As of September 2nd, public access at the Beach Lake Property adjacent to Lower Elwha Klallam Tribal lands has been revoked. According to the Facebook post from the Coastal Watershed Institute, who are the land owners and property managers: “We are experiencing unprecedented and unsustainable public pressure on our shorelines along the north Olympic Peninsula, including at the Beach Lake Ecosystem Restoration site. For the safety of our community and the Beach Lake site, which is an important Elwha nearshore ecosystem restoration site *NOT A PARK*, the site is closed to all public use. Violators will be cited for trespass, and vehicles will be ticketed and towed. Do your part: Please spread the word, respect the community and CWI’s ongoing efforts to protect what matters, and make sure your actions contribute to sustaining these coastal areas.”
This is an unfortunate development that didn’t need to happen if people had simply followed guidelines and been more respectful by recreating responsibly. Recreating responsibly starts with knowing before you go, making a plan, and following rules/respecting closures, learn more at recreateresponsibly.org and more in the image below.
Coastal access along the Strait of Juan de Fuca is already constrained, and this will further challenge other areas with effort shift and potential for increased visitation. In the Salish Sea, beach access law is a complicated topic as highlighted in the recent blog post by Christopher Dunagan of the Puget Sound Institute. Learn more about beach access for Washington in general via the Surfrider Beachapedia State of The Beach Report for Washington.

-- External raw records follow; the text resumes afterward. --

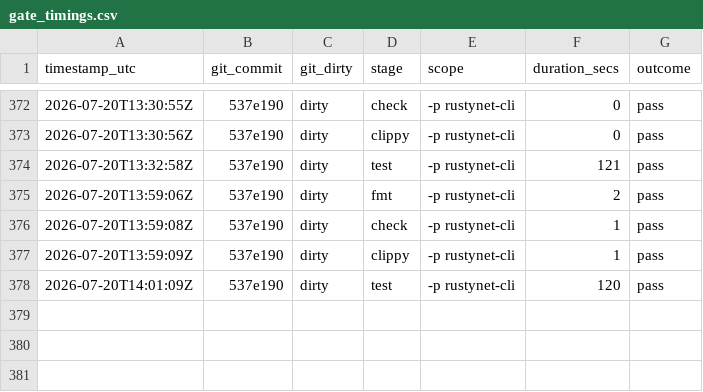
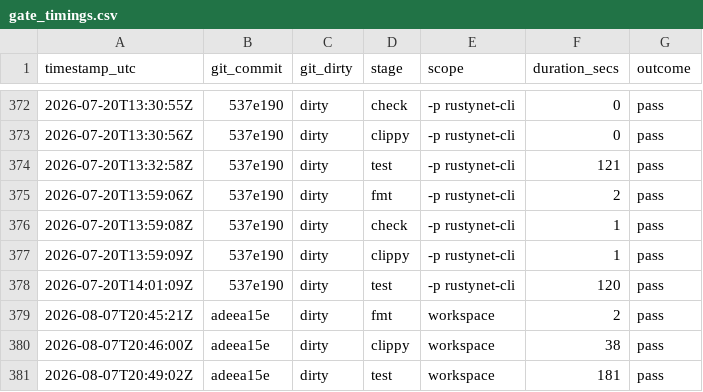
Before and after one commit to Iwan-Teague/Rustynet, a CSV file: documents/operations/gate_timings.csv, drawn as a sheet; only a part is shown, gaps mark what is left out; the diff names each change by its address in the sheet, - before the commit and + after, or states it on an @@ line.

Commit message:
Record the live-lab evidence for the managed_dns ownership fix
Appends the run-matrix rows, per-stage results and stage-triage dispositions
for the four runs driven while diagnosing and fixing the /etc/rustynet
ownership inversion: the re-baseline against the 2026-07-29 reference, two
instrumented reproductions, and the verifying run.

The final row records 36 passed, 0 failed, 22 skipped with managed_dns and
cross_network both green. It is marked dirty:worktree because the fix was still
uncommitted when the run was driven, which is the honest attribution.

```diff
--- a/documents/operations/gate_timings.csv
+++ b/documents/operations/gate_timings.csv
+row 379: 2026-08-07T20:45:21Z | adeea15e | dirty | fmt | workspace | 2 | pass
+row 380: 2026-08-07T20:46:00Z | adeea15e | dirty | clippy | workspace | 38 | pass
+row 381: 2026-08-07T20:49:02Z | adeea15e | dirty | test | workspace | 181 | pass
```
Also changed, not shown: 3 other files.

The Olympic Peninsula Chapter has been making attempts to raise awareness about the challenges to coastal access on the Strait and promote responsible recreation over the past 2 years. They recently published a beach access and camping guide to the Olympic Peninsula in efforts to promote best practices and #PROTECTaccess. As Summer transitions towards Fall and the North Pacific swells begin to make their way up the Strait, this info and guidance will be key to preserving access for the enjoyment of all for years to come. Many beaches that you are welcome to explore are managed by the tribes, the county, and the state. However, access to some beaches that are privately owned are granted by the permission of the private landowners. These spots are unique in both their ecological offerings and the partnership between the stewards and the visitors to these places, THAT INCLUDES YOU.